─── Records supplied ───

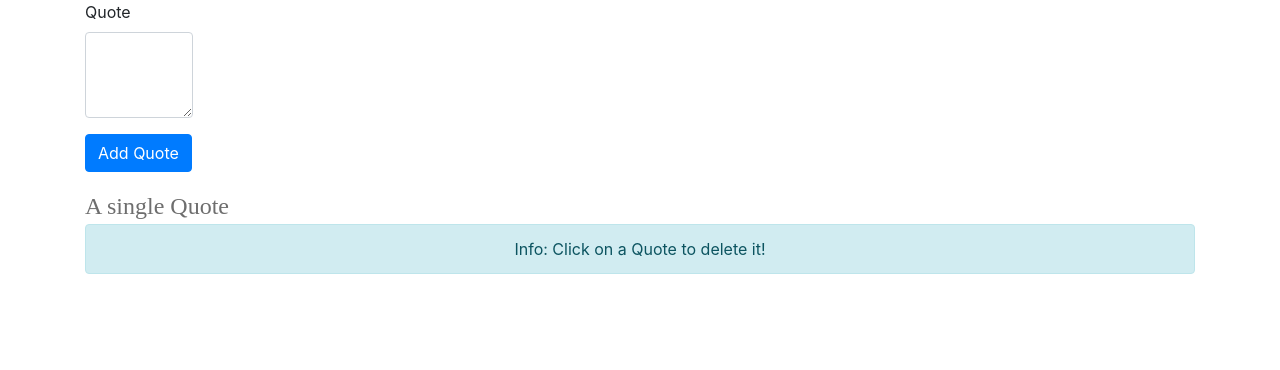
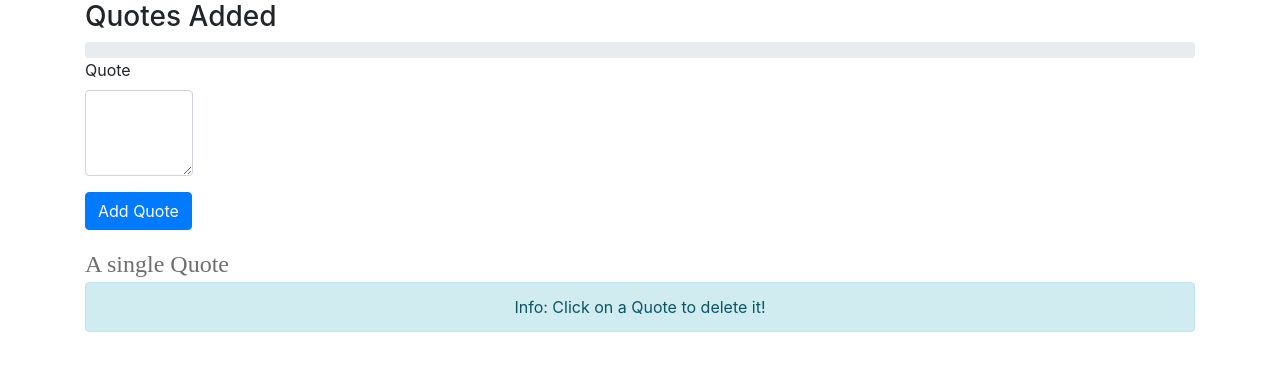
Before and after one commit to SalimSalimi/VueJsCourse, a Vue app in the folder 10. Wonderful Quotes Project/quotes-project/: page / in a window 1280 px wide. Shown: the top 370 px of the page. Built offline with nearby package versions, Linux system fonts and the light colour scheme; a web font is replaced by a local one.

Commit message:
Adding progress bar and final touches

```diff
--- a/10. Wonderful Quotes Project/quotes-project/src/App.vue
+++ b/10. Wonderful Quotes Project/quotes-project/src/App.vue
@@ -1,5 +1,6 @@
 <template>
   <div class="container">
+    <app-header :quoteCount="quotes.length" :maxQuotes="maxQuotes"></app-header>
     <app-new-quote @quoteAdded="newQuote"></app-new-quote>
     <app-quotes-grid :quotes="quotes" @quoteDeleted="deleteQuote"></app-quotes-grid>
     <div class="row">
@@ -14,6 +15,7 @@
 <script>
   import QuotesGrid from './components/QuotesGrid.vue';
   import NewQuote from './components/NewQuote.vue';
+  import Header from './components/Header.vue';
 
   export default {
     data: function() {
@@ -26,10 +28,14 @@
     },
     components: {
       appQuotesGrid: QuotesGrid,
-      appNewQuote: NewQuote
+      appNewQuote: NewQuote,
+      appHeader: Header
     },
     methods: {
       newQuote(quote) {
+        if(this.quotes.length >= this.maxQuotes) {
+          return alert('Please delete quotes first!');
+        }
         this.quotes.push(quote);
       },
       deleteQuote(index){
--- /dev/null
+++ b/10. Wonderful Quotes Project/quotes-project/src/components/Header.vue
@@ -0,0 +1,21 @@
+<template>
+    <div class="row">
+        <div class="col-sm-12">
+            <h3>Quotes Added</h3>
+            <div class="progress">
+                <div class="progress">
+                    <div class="progress-bar" role="progressbar" aria-valuenow="60" aria-valuemin="0" aria-valuemax="100"
+                        :style="{width: (quoteCount * maxQuotes) / 100 + '%'}">
+                        {{ quoteCount }} / {{ maxQuotes }}
+                    </div>
+                </div>
+            </div>
+        </div>
+    </div>
+</template>
+
+<script>
+    export default {
+        props: ['quoteCount', 'maxQuotes']
+    }
+</script>
```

───

Search the records for the word "from", then list every line that has it.

• **Solution**
   import QuotesGrid from './components/QuotesGrid.vue';
   import NewQuote from './components/NewQuote.vue';
+  import Header from './components/Header.vue';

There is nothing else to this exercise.